- To understand the concerns raised by autistic writers about behavioural interventions.
- To reflect on contemporary CAMHS/NHS PBS practice to address physical aggression to self and others in light of these.
- To synthesise the ideas in order to maintain ethical clinical practice with children and young people with intellectual disability and high support needs who display physical aggression.
About the speakers
Richard Hastings is a Professor at the University of Warwick and a leading researcher internationally in the field of intellectual and developmental disabilities. His team’s research has for more than 20 years included a focus on families’ experiences and family support.
Mary Busk is a family carer, the mother of three children, one of whom is autistic and has a severe learning disability. She is also a Care and Welfare and Property and Affairs Deputy for her disabled son. She previously co-founded the National Network of Parent Carer Forums and was the Steering Group member for London. She co developed the Disability Matters learning programme and led on the Caring for Parent Carers module. She is very interested in family trauma, caused by fighting and battling for services for disabled children, and in research in this and in other areas. She has written and co-authored some related articles.
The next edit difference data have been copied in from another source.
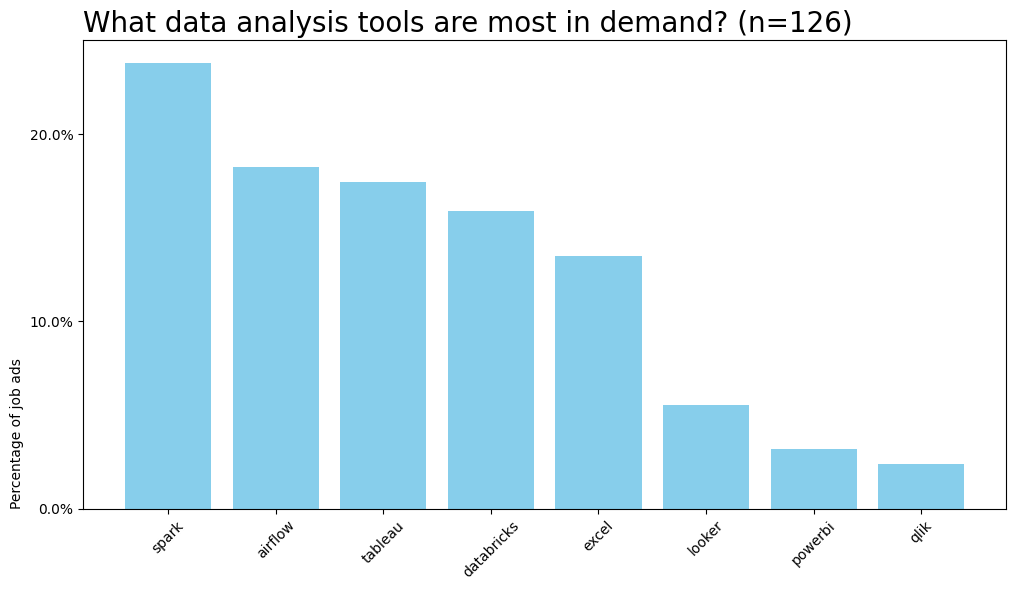
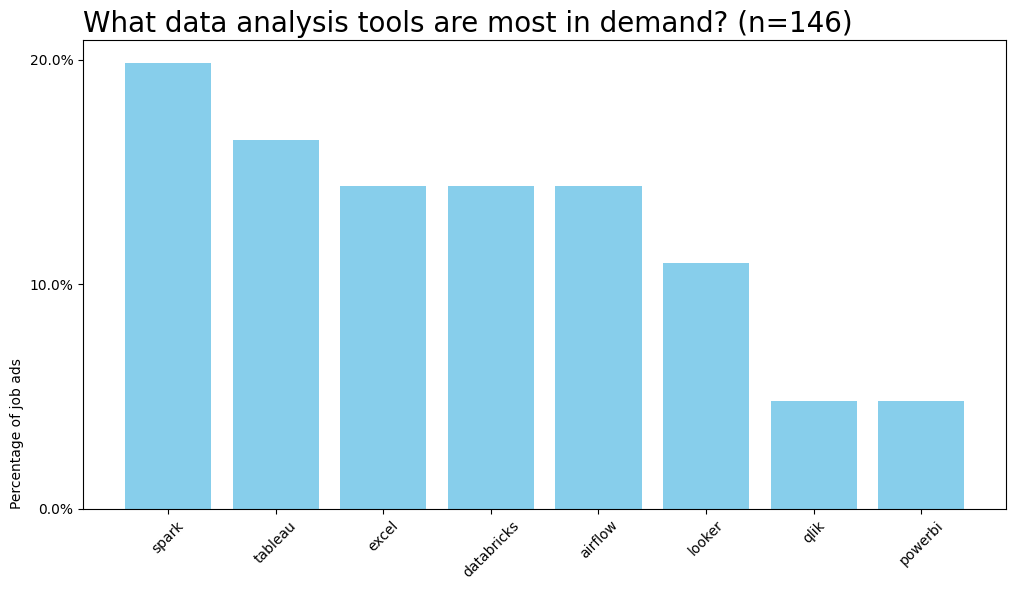
change job ads post

diff --git a/content/post/berlin_job_market/index.md b/content/post/berlin_job_market/index.md
@@ -13,41 +13,55 @@ tags:
 comments: false
 ---
 
-So you want to move into the data field but are unsure where to focus your energy? Look no further!
+So you want to move into the data field but are unsure where to focus your energy? So many different tools, programming langauges and technologies - where to start? **Well... look no further!**
+
+> _-------------- Descriptive analytics of +400 job ads from the Berlin tech market 2024 --------------_
+
+## Programming languages
 
 Firstly let's investigate the most popular programming langauges in data jobs in Berlin.
 
 ![Fig 1 - Programming languages](proglang.png)
 
-It's pretty clear that Python and SQL are the most in demand skills, with a whopping 37% and 32% of all data jobs asking for these skills respectively. The gender-diverse Kings and Queens of data analysis reign supreme! Now this may not be a huge surprise, but what is also interesting to note is the runners up:
+It's pretty clear that **Python and SQL** are the most in demand skills, with over a third of all data jobs asking for these skills respectively. The gender-diverse Kings and Queens of data analysis reign supreme! Now this may not be a huge surprise, but what is also interesting to note is the runners up:
 
-- **Java** - Used often big data data processing and analysis (efficient and scalable).
-- **Scala** - Used for solving big data problems (the language chosen by Apache Spark and works well with Java).
-- **R** - Is a statistical powerhouse with comprehensive ecosystem of packages for analysis, visualisation and ML.
-- **C++** - Used for high power processing due to it's resource effiency (e.g. high frequency trading, complex simulations).
+- **Java** is commonly used for processing and analyzing large amounts of data efficiently.
+- **Scala**  excels at handling big data problems, favored by Apache Spark and compatible with Java..
+- **R** focuses on statistical analysis, with a large collection of packages for data analysis, visualization, and machine learning.
+- **C++** is a powerful programming language known for its efficiency, making it ideal for tasks requiring intense processing, like high-frequency trading or complex simulations.
 
-**Open-source alert!**: Notice how the only two closed-source languages are Matlab and SAS.
+> **Open-source alert!**: Notice how the only two "closed-source" languages are Matlab and SAS (and those you need to pay to use).
 
 Let's move onto data analysis tools...
 
+## Analysis tools
+
+Analysis tools are softwares which make engineers and analysts lives easier as part of their everyday workflow, including things like data visualisation, big data handling, scheduling and more...
+
 ![Fig 2 - Data tools](dattools.png)
 
-Here most people will know Tableau and Excel but what about the other tools?
+Here most people will know **Tableau and Excel** but what about the other tools?
 
-- **Spark** - Apache Spark is a scalable data analysis tool.
-- **Airflow** -  Apache Airflow allow for scheduling and monitoring workflows (e.g. machine learning pipelines).
-- **Databricks** - Databricks is a data warehousing and AI tool (interestingly it was founded by the creators of Apache Spark).
+- **Spark** is an Apache tool that can handle and analyze large amounts of data quickly..
+- **Airflow** is another Apache tool for setting up and keeping an eye on a series of tasks, such as data processing or machine learning steps
+- **Databricks** is a platform for storing data and building AI applications (also made by the developers of Apache Spark). 
 
-What's the deal with all this "Apache"? Well, it's part of the [Apache Software Foundation](https://apache.org/) producing cutting edge open-source (and often **free**) software solutions for many different applications. 
+What's the deal with all this "**Apache**" software? Well, it's part of the [Apache Software Foundation](https://apache.org/) (ASF) a non-profit organization that supports and promotes open-source software projects.
 
-**Open-source alert again!**: With all this free and open-source software (FOSS) around, it's almost surprising that Tableau is still kicking around in the most demanded tools, even though it is propreitary and closed-source, costing around €500-€1000 per year. I doubt this will be for long and predict Tableau to be superceded by a FOSS equivalent within the next 5 years. What do you think?
+> **Open-source alert again!**: With all this free and open-source software (FOSS) around, it's almost surprising that Tableau is still kicking around in the most demanded tools, even though it is propreitary and closed-source, costing around €500-€1000 per year. Do you think there will be a FOSS equivalent within the next 5 years?
 
-Finally... let's check out the Python packages most in demand in 2024:
+Finally... let's check out the Python packages most in demand in 2024.
+
+## Python packages
 
 ![Fig 3 - Python packages](pypack.png)
 
-What do all these Python packages do? Well Pytorch, Tensorflow and Keras are all deep learning and AI packages for complex machine learning problems. Pandas is your everyday data handling tool, scikitlearn your basic ML tool and matplotlib is used for visualisations.
+What do all these Python packages do? Well Pytorch, Tensorflow and Keras are all deep learning and AI packages for complex machine learning problems. Pandas is your everyday data handling tool, scikitlearn your basic ML tool and matplotlib is used for visualisations. Basically, a comprehensive toolkit for building data analytics and machine learning tools!
 
-**TLDR**: If you want a data job in Berlin in 2024, learn Python, SQL and one Apache tool (like Spark or Airflow) and consider becoming a data engineer!
+> **TLDR**: If you want to be competing for Berlin data jobs in 2024, learn Python, SQL and one Apache tool (like Spark or Airflow)!
 
-Checkout the full code [here](https://www.kaggle.com/code/wilomentena/summary-statistics-of-data-job-market-berlin)
+Finally, of course you have to also think for yourself and take this work critically! But this overview hopes to give you a more quantitative approach for your data job journey. 
+
+Hope it helps! And if you have any questions or comments, feel free to get in touch!
+
+Checkout the full analysis [here](https://www.kaggle.com/code/wilomentena/summary-statistics-of-data-job-market-berlin)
Dr. Heather Armstrong is a Clinical Psychologist who has spent many years working with children and young people who have a learning disability and behaviour that challenges or a mental health condition. Heather has had experience of working in a number of CAMHS LD teams including as a clinical lead. In addition to her clinical role Heather has also chaired the British Psychological Society Child Learning Disability Network and has published in peer-reviewed publications. Heather is currently completing a part time PhD looking at the relationship between children’s skills and their behaviour and is also working clinically with Autistic children and young people.
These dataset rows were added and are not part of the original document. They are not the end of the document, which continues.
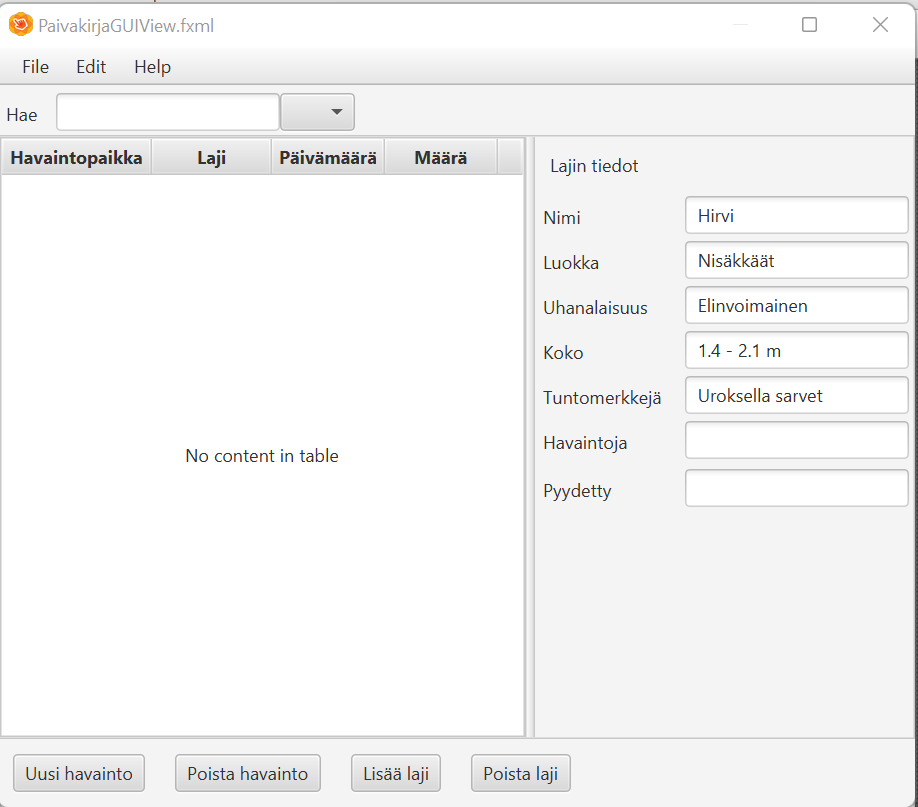
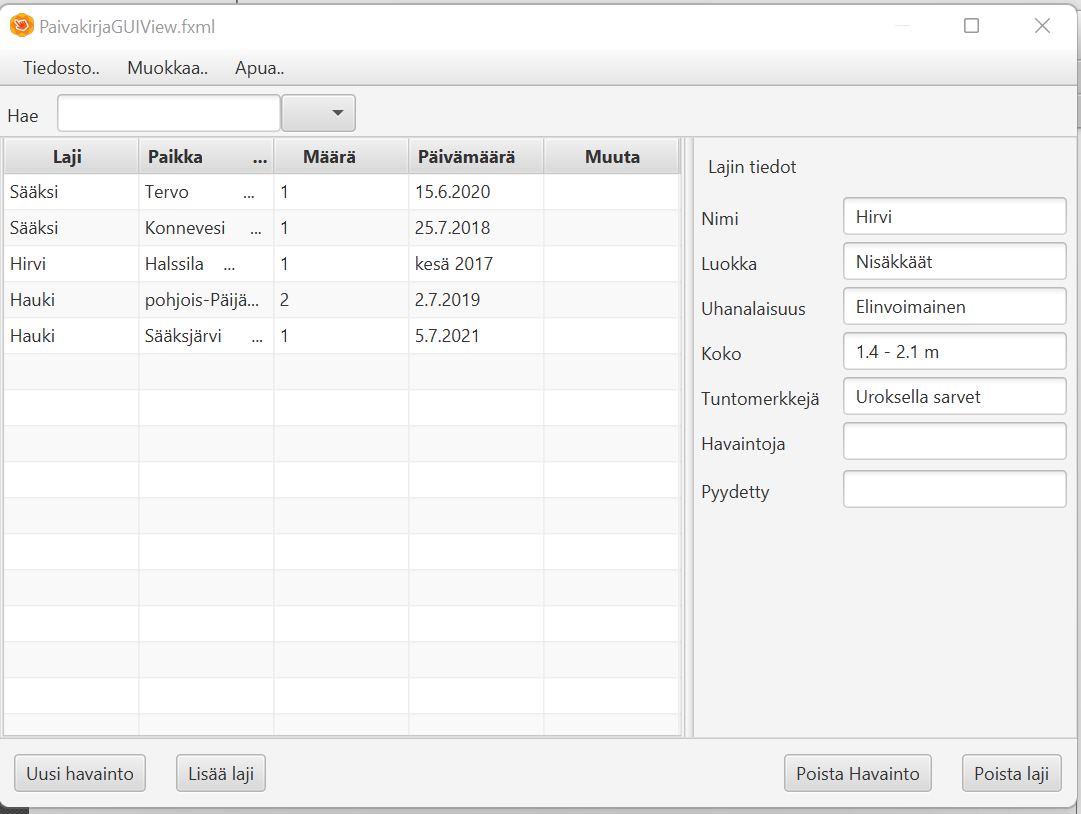
Aloitettu vaihetta 3

diff --git a/paivakirja/src/fxPaivakirja/PaivakirjaGUIController.java b/paivakirja/src/fxPaivakirja/PaivakirjaGUIController.java
@@ -1,10 +1,83 @@
 package fxPaivakirja;
 
+import java.awt.Desktop;
+import java.io.IOException;
+import java.net.URI;
+import java.net.URISyntaxException;
+
+import fi.jyu.mit.fxgui.Dialogs;
+import javafx.fxml.FXML;
+import javafx.scene.control.Button;
+import javafx.scene.control.ComboBox;
+import javafx.scene.control.Menu;
+import javafx.scene.control.TextField;
+
+
 /**
  * @author lassi
  * @version 20.1.2022
  *
  */
 public class PaivakirjaGUIController {
-      // TODO
+
+    @FXML
+    private Button buttonPoistaH;
+
+    @FXML
+    private Button buttonPoistaLaji;
+
+    @FXML
+    private Button buttonUusiH;
+
+    @FXML
+    private Button buttonUusiLaji;
+
+    @FXML
+    private ComboBox<?> cboxVEhdot;
+
+    @FXML
+    private Menu menuApua;
+
+    @FXML
+    private Menu menuMuokkaa;
+
+    @FXML
+    private Menu menuTiedosto;
+
+    @FXML
+    private TextField textHae;
+
+    @FXML
+    void mouseClicked() {
+        virheilmoitus();
+    }
+    
+    @FXML
+    void handeApua() {
+        avustus();
+    }
+
+    
+    //--------------------------------------
+    
+    /**
+     * Näytetään ohjelman suunnitelma erillisessä selaimessa.
+     */
+    private void avustus() {
+        Desktop desktop = Desktop.getDesktop();
+        try {
+            URI uri = new URI("https://tim.jyu.fi/view/kurssit/tie/ohj2/2022k/ht/loklaiti");
+            desktop.browse(uri);
+        } catch (URISyntaxException e) {
+            return;
+        } catch (IOException e) {
+            return;
+        }
+    }
+    
+    
+    private void virheilmoitus() {
+        Dialogs.showMessageDialog("Ei toimi vielä!");
+    }
+
 }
Dr. Bethanne Willingham is a Consultant Clinical Psychologist and Clinical Team Lead of a Neurodevelopmental team in a NHS CAMHS in East London. She is interested in the interaction between bioethics and clinical practice to improve quality of life for neurodivergent children and young people, especially those with intellectual disability and high support needs.